What to produce => Based on the entries below, how many lines contain the word "docs"? Respond with only the number.
----- Data for analysis -----
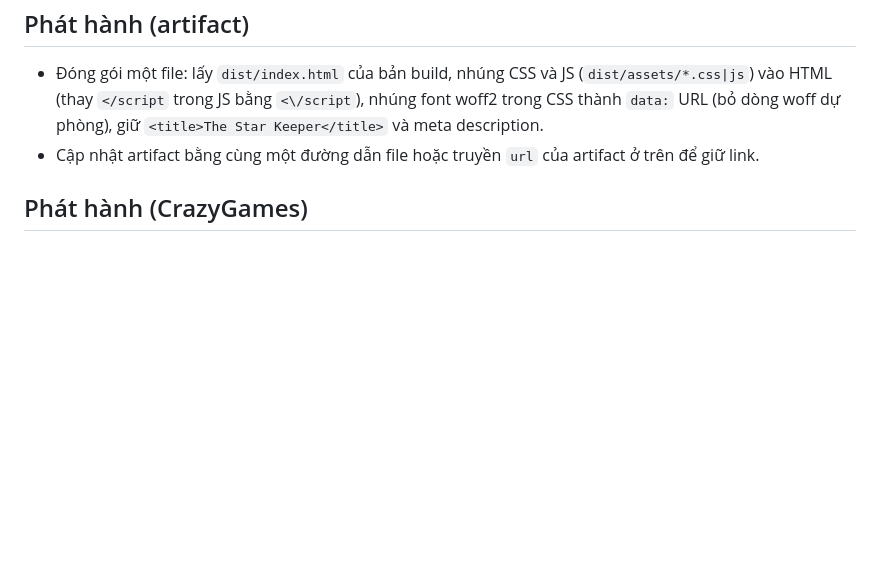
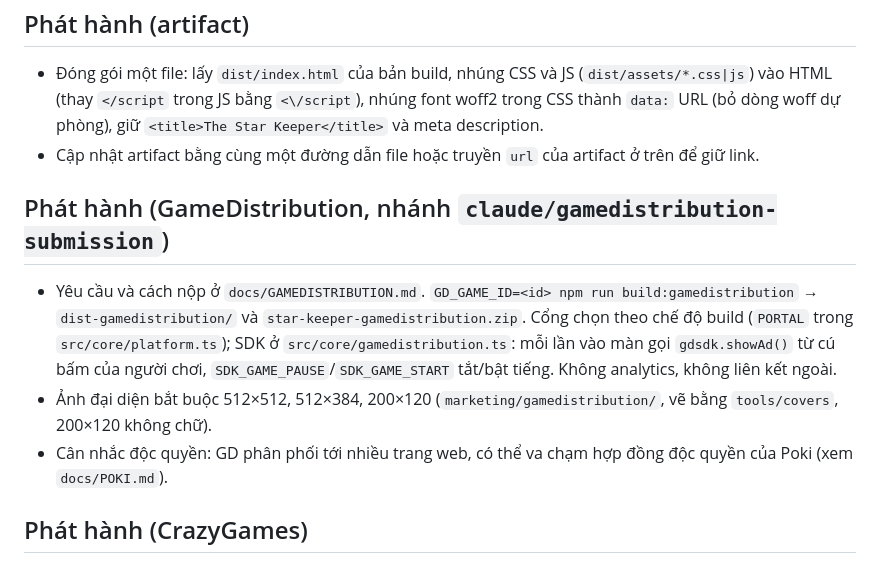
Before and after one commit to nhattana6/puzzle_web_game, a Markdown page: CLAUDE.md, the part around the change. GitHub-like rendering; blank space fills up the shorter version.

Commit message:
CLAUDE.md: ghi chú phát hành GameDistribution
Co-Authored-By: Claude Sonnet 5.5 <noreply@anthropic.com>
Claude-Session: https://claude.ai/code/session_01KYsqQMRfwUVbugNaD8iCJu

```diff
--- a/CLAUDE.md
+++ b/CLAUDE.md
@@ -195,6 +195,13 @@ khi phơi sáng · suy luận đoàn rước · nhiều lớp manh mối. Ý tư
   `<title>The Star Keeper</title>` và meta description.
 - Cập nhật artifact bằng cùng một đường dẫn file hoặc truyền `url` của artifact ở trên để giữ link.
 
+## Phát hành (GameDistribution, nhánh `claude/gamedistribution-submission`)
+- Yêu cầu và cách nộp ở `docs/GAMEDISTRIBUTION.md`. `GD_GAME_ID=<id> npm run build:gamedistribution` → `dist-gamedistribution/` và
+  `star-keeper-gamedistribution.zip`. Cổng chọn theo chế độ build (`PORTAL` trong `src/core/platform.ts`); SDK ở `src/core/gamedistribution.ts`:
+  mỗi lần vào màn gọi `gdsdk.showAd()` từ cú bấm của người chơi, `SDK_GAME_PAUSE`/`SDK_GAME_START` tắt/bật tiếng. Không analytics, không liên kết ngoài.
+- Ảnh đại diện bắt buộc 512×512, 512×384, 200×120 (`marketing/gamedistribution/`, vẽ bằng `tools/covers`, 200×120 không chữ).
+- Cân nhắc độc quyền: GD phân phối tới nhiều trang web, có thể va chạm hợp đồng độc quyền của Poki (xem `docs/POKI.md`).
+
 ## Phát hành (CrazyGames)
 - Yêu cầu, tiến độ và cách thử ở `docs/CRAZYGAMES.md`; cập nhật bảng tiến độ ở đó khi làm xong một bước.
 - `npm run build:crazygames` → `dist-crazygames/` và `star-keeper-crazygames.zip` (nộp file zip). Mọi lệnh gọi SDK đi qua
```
-----
Answer box => 3